Simon Wein Petach Tikvah, Israel   The Rod of Asclepius, graphite on paper, by Daniel Wein, 2021. Introduction In some ancient cultures, especially around the Near East, the snake was involved in healing. Today this seems counterintuitive. There are as many as 130,000 deaths from snake bites worldwide each year and three times that number […]

Carl Gustav Jung

Anne Jacobson Oak Park, Illinois, United States   Carl Jung. Photo by Henri Cartier-Bresson. Creative Commons. In the autumn of 1913, Carl Gustav Jung was traveling alone by train through the rust and amber forest of the Swiss countryside. The thirty-eight-year-old psychiatrist had been lately troubled by strange dreams and a rising sense of tension, […]

Female Genital Mutilation: cultural practices, historical moments, and medical issues

Alexandros Argyriadis Agathi Argyriadi Limassol, Cyprus   Photo UNICEF / Olivier Asselin. Accessed via MONUSCO on Flickr. CC BY-SA 2.0 Female Genital Mutilation (FGM) is defined by the World Health Organization (WHO) as any procedure that involves partial or total removal of the external female genitalia, or other injury to the female genital organs for […]

Wounding words

Charlotte Grinberg Cambridge, Massachusetts, USA   Still Life – A Student’s Table.
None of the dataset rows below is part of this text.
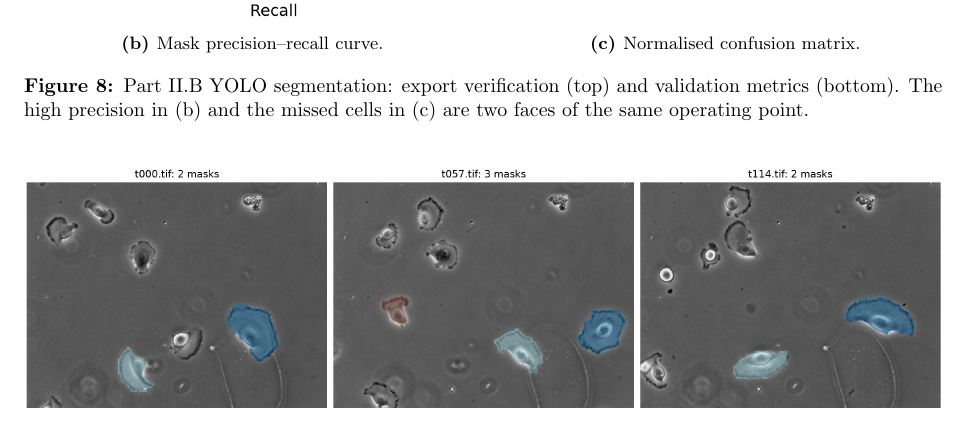
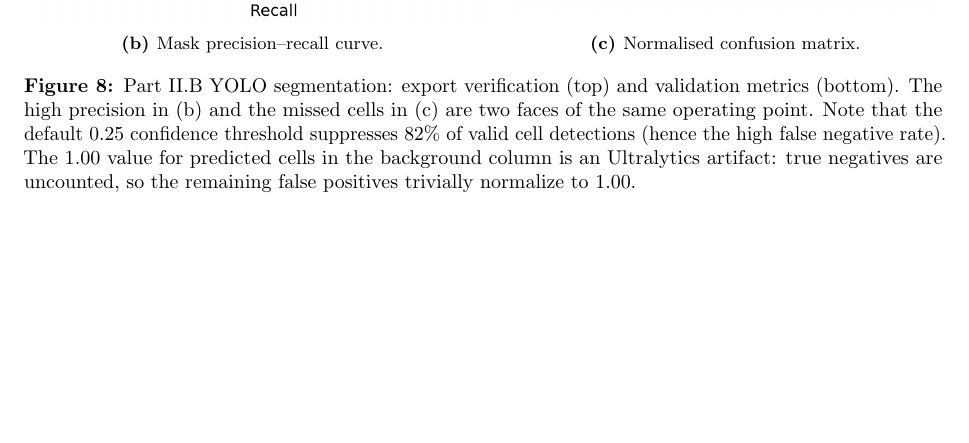
Before and after one commit to JuliaDima/Image-reconstruction-and-tracking, a LaTeX document (report/main.tex): part of page 12 of 15, cut so that both start at the same text. Compiled offline with pdfLaTeX.

Commit message:
update report

```diff
--- a/report/main.tex
+++ b/report/main.tex
@@ -569,7 +569,7 @@ sparse annotations on only \(19\) frames.
   \end{subfigure}
   \caption{Part~II.B YOLO segmentation: export verification (top) and validation
   metrics (bottom). The high precision in (b) and the missed cells in (c) are two
-  faces of the same operating point.}
+  faces of the same operating point. Note that the default 0.25 confidence threshold suppresses 82\% of valid cell detections (hence the high false negative rate). The 1.00 value for predicted cells in the background column is an Ultralytics artifact: true negatives are uncounted, so the remaining false positives trivially normalize to 1.00.}
   \label{fig:yolo}
 \end{figure}
 
```
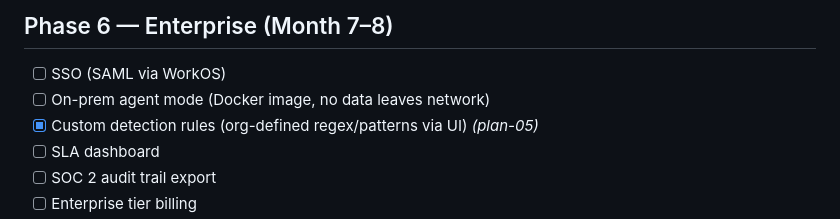
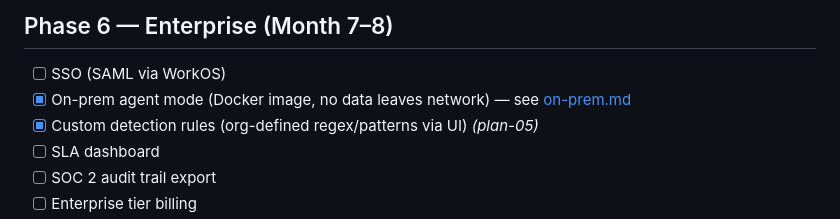
Before and after one commit to smhasan94/parry, a Markdown page: docs/mvp-checklist.md, the part around the change. Rendered like a GitHub page.

```diff
--- a/docs/mvp-checklist.md
+++ b/docs/mvp-checklist.md
@@ -167,7 +167,7 @@ Last updated: 2026-04-07 (plans 00–12 complete).
 ## Phase 6 — Enterprise (Month 7–8)
 
 - [ ] SSO (SAML via WorkOS)
-- [ ] On-prem agent mode (Docker image, no data leaves network)
+- [x] On-prem agent mode (Docker image, no data leaves network) — see [on-prem.md](./on-prem.md)
 - [x] Custom detection rules (org-defined regex/patterns via UI) *(plan-05)*
 - [ ] SLA dashboard
 - [ ] SOC 2 audit trail export
```
Also changed, not shown: docs/on-prem.md (added, +184 -0 lines).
William Michael Harnett. 1882. Philadelphia Museum of Art. In college, I majored in anthropology. I was interested in understanding the political, social, legal, and economic forces that influence behavior. As language is inherently related to consciousness and culture, its study was central to […]

Gandhiji on Indianness of health and healthcare (1869-1948)

Dhastagir Sheriff Chennai, Tamil Nadu, India   In 2019, 150 years after Mahatma Gandhiji’s birth, India celebrates his birthday to honor his legacy and his contributions to the welfare of this nation. We remember him with his alluring smile, in loin cloth, shawl, and thin-framed glasses, his attire representing his message to lead a simple […]

The anthropology of chronic pain

Charles Paccione Oslo, Norway   Image of Dharmakīrtisāgara, one of the Eight Medicine Buddhas, from the upper book cover of The Sūtra of Great Liberation. Courtesy of U.S. National Library of Medicine, National Institutes of Health, Health & Human Services, [2010]. The global burden of chronic pain is large and growing. About 25% of patients […]